The tenth story in The Things They Carried is “Stockings,” and it is about Henry Dobbins. Dobbins, the narrator explains, is like America in many ways: he was a good person, an excellent solider, and he was always plodding along, however slowly. He was not a sophisticated man, he had a roll of fat in his belly, and “the ironies went beyond him.” He was a soldier who was there when needed. He believed in simplicity, direct thoughts, and hard work. And he was drawn to sentimentality.

This sentimentality could be seen in the way that he used his girlfriend’s stockings to bring him good luck. Before leaving camp on ambush, he would always wrap the pantyhose around his neck. At night, he would sleep with the pantyhose against his face. He would smell the stockings and he would breathe in the scent of his girlfriend’s odor to recall his memories of her. The narrator compares Dobbins to a baby, particularly in the way that an infant would feel secure and peaceful when near something it recognizes.

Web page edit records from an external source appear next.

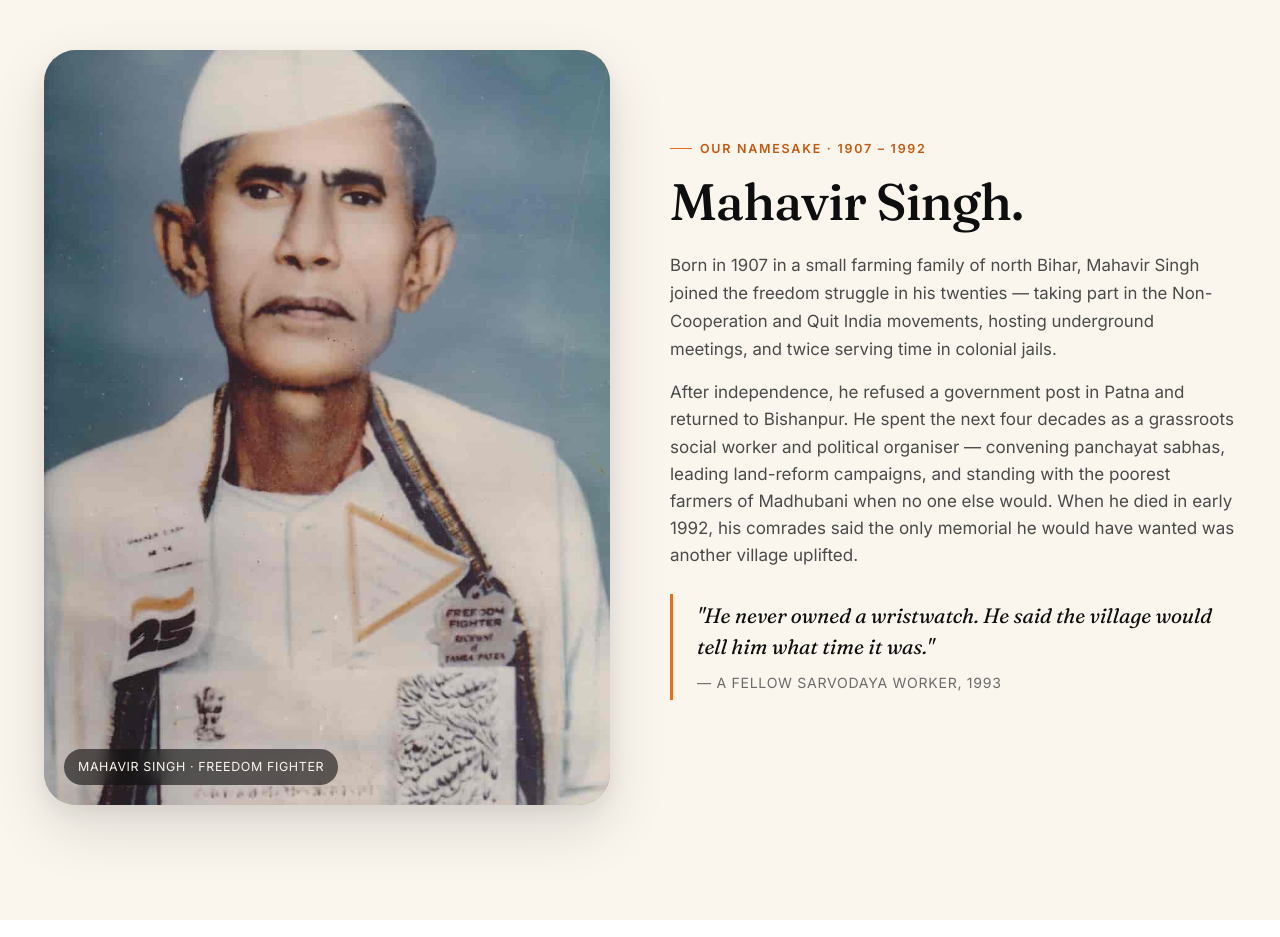
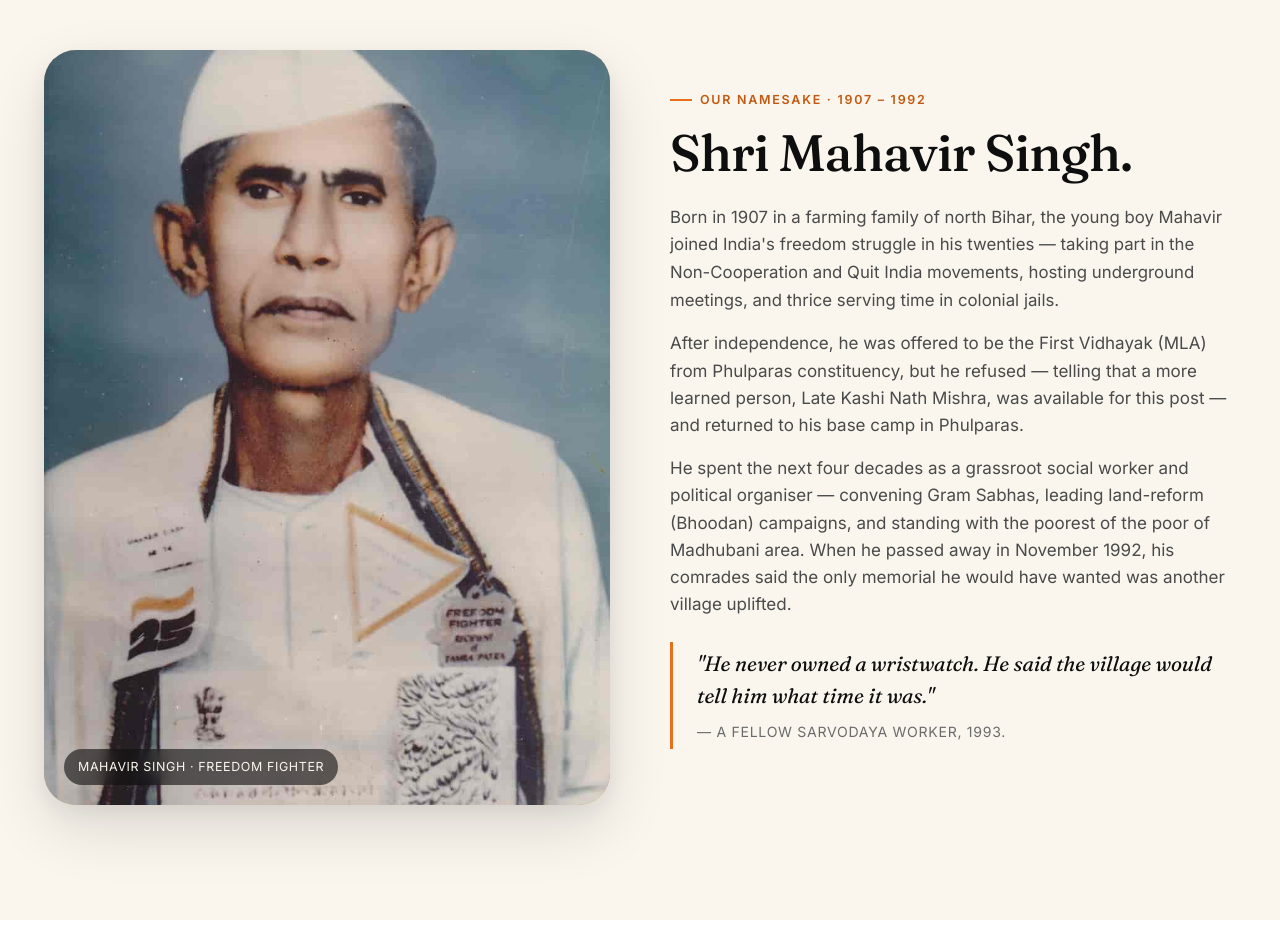
Before and after one commit to cksingh12321/mahavirtrust-site, a plain HTML site: page about.html in a window 1280 px wide. Shown: the part 660-1597 px from the top of the page. Drawn offline with Linux system fonts and the light colour scheme.

Commit message:
edit: rewrite Mahavir Singh biography per user copy
Updates the About page namesake section with the authoritative
biography from the family. Key changes vs the earlier draft:

- Section heading restored to 'Shri Mahavir Singh.' (honorific kept
  only in this title; body remains 'Mahavir Singh' per earlier ask).
- 'thrice' jailed in colonial times (was 'twice').
- After independence: he was offered the First MLA seat from
  Phulparas constituency and refused, recommending Late Kashi Nath
  Mishra. Replaces the earlier 'refused a government post in Patna'.
- 'Gram Sabhas' (was 'panchayat sabhas').
- Land-reform reframed as 'Bhoodan' campaigns.
- 'poorest of the poor of Madhubani area' (was 'poorest farmers').
- Passed away in November 1992 (was 'early 1992') — aligns with
  Trust founding date of 28 Nov 1992.
- Hindi translation rewritten to match.

```diff
--- a/about.html
+++ b/about.html
@@ -70,16 +70,19 @@
         </div>
         <div>
           <span class="eyebrow"><span class="lang-en">Our namesake · 1907 – 1992</span><span class="lang-hi">जिनके नाम पर · 1907 – 1992</span></span>
-          <h2 class="mt-16"><span class="lang-en">Mahavir Singh.</span><span class="lang-hi">महावीर सिंह।</span></h2>
+          <h2 class="mt-16"><span class="lang-en">Shri Mahavir Singh.</span><span class="lang-hi">श्री महावीर सिंह।</span></h2>
           <p class="lede mt-24">
-            <span class="lang-en">Born in 1907 in a small farming family of north Bihar, Mahavir Singh joined the freedom struggle in his twenties — taking part in the Non-Cooperation and Quit India movements, hosting underground meetings, and twice serving time in colonial jails.</span><span class="lang-hi">1907 में उत्तर बिहार के एक छोटे किसान परिवार में जन्मे महावीर सिंह ने बीस के दशक में स्वतंत्रता-संग्राम में भाग लिया — असहयोग और भारत छोड़ो आंदोलनों में, गुप्त बैठकें आयोजित कीं, और दो बार औपनिवेशिक जेलों में बंद रहे।</span>
+            <span class="lang-en">Born in 1907 in a farming family of north Bihar, the young boy Mahavir joined India's freedom struggle in his twenties — taking part in the Non-Cooperation and Quit India movements, hosting underground meetings, and thrice serving time in colonial jails.</span><span class="lang-hi">1907 में उत्तर बिहार के एक किसान परिवार में जन्मे, युवा महावीर ने बीस के दशक में भारत के स्वतंत्रता संग्राम में भाग लिया — असहयोग और भारत छोड़ो आंदोलनों में, गुप्त बैठकें आयोजित कीं, और तीन बार औपनिवेशिक जेलों में बंद रहे।</span>
           </p>
           <p class="mt-16">
-            <span class="lang-en">After independence, he refused a government post in Patna and returned to Bishanpur. He spent the next four decades as a grassroots social worker and political organiser — convening panchayat sabhas, leading land-reform campaigns, and standing with the poorest farmers of Madhubani when no one else would. When he died in early 1992, his comrades said the only memorial he would have wanted was another village uplifted.</span><span class="lang-hi">स्वतंत्रता के बाद उन्होंने पटना में सरकारी पद ठुकराया और बिशनपुर लौट आए। अगले चार दशक उन्होंने ज़मीनी समाजसेवी और राजनीतिक संगठनकर्ता के रूप में बिताए — पंचायत सभाएँ बुलाते, भूमि-सुधार के अभियान चलाते, और जब कोई नहीं खड़ा होता तब मधुबनी के सबसे ग़रीब किसानों के साथ खड़े होते। 1992 की शुरुआत में जब उनका निधन हुआ, तो उनके साथियों ने कहा कि एकमात्र स्मारक जो वे चाहते होते — वह था एक और गाँव का उत्थान।</span>
+            <span class="lang-en">After independence, he was offered to be the First Vidhayak (MLA) from Phulparas constituency, but he refused — telling that a more learned person, Late Kashi Nath Mishra, was available for this post — and returned to his base camp in Phulparas.</span><span class="lang-hi">स्वतंत्रता के बाद उन्हें फुलपरास निर्वाचन क्षेत्र से प्रथम विधायक (MLA) बनने का प्रस्ताव मिला, परंतु उन्होंने यह कहकर अस्वीकार कर दिया कि इस पद के लिए स्व. काशी नाथ मिश्र जैसे अधिक विद्वान व्यक्ति उपलब्ध हैं — और स्वयं फुलपरास स्थित अपने आधार-स्थल लौट गए।</span>
+          </p>
+          <p class="mt-16">
+            <span class="lang-en">He spent the next four decades as a grassroot social worker and political organiser — convening Gram Sabhas, leading land-reform (Bhoodan) campaigns, and standing with the poorest of the poor of Madhubani area. When he passed away in November 1992, his comrades said the only memorial he would have wanted was another village uplifted.</span><span class="lang-hi">अगले चार दशक उन्होंने ज़मीनी समाजसेवी और राजनीतिक संगठनकर्ता के रूप में बिताए — ग्राम सभाएँ बुलाते, भू-दान (भूमि-सुधार) अभियान चलाते, और मधुबनी क्षेत्र के सबसे ग़रीब लोगों के साथ खड़े रहते। नवंबर 1992 में जब उनका देहांत हुआ, उनके साथियों ने कहा कि एकमात्र स्मारक जो वे चाहते — वह था एक और गाँव का उत्थान।</span>
           </p>
           <div class="quote-block">
             <p><span class="lang-en">"He never owned a wristwatch. He said the village would tell him what time it was."</span><span class="lang-hi">"उन्होंने कभी कलाई-घड़ी नहीं रखी। वे कहते थे — गाँव ही बताएगा कि समय क्या है।"</span></p>
-            <cite><span class="lang-en">— A fellow Sarvodaya worker, 1993</span><span class="lang-hi">— एक साथी सर्वोदय कार्यकर्ता, 1993</span></cite>
+            <cite><span class="lang-en">— A fellow Sarvodaya worker, 1993.</span><span class="lang-hi">— एक साथी सर्वोदय कार्यकर्ता, 1993।</span></cite>
           </div>
         </div>
       </div>
```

Henry Dobbins would explain to the rest of the platoon that the stockings were a good-luck charm for him. The rest of the platoon, naturally, doubted it, though the narrator admits that many of the soldiers felt the “pull of superstition” while in the war. Regardless, Dobbins’ faith in the stockings and their protective properties was absolute. For him, they were like body armor, as important to him as the flak jackets were to the rest of the platoon. To the narrator, the stockings were like Dobbins' talisman because of the way that they seemed to transport him to a spiritual world where he and his girlfriend might someday live. Dobbins even had rituals related to the stockings, including a special knot he used to tie them around his neck.

While much the platoon might have doubted the protective properties of a pair of nylon pantyhose, they eventually came to appreciate their mysteries. Dobbins was never injured – not even scratched. In August, Dobbins set off a Bouncing Betty, a massive mine, but it did not even detonate. A week after he set off the mine, he found himself without cover during a firefight. However, the narrator recalls that Dobbins just pulled the pantynose over his nose and breathed in the magic of the stockings. The platoon became believers in the pantyhose.

Toward the end of October, Dobbins’ girlfriend would dump him, and for a while Dobbins took in the blow as he stared at the letter. However, he decided to continue wearing the stockings, reasoning that “the magic doesn’t go away.”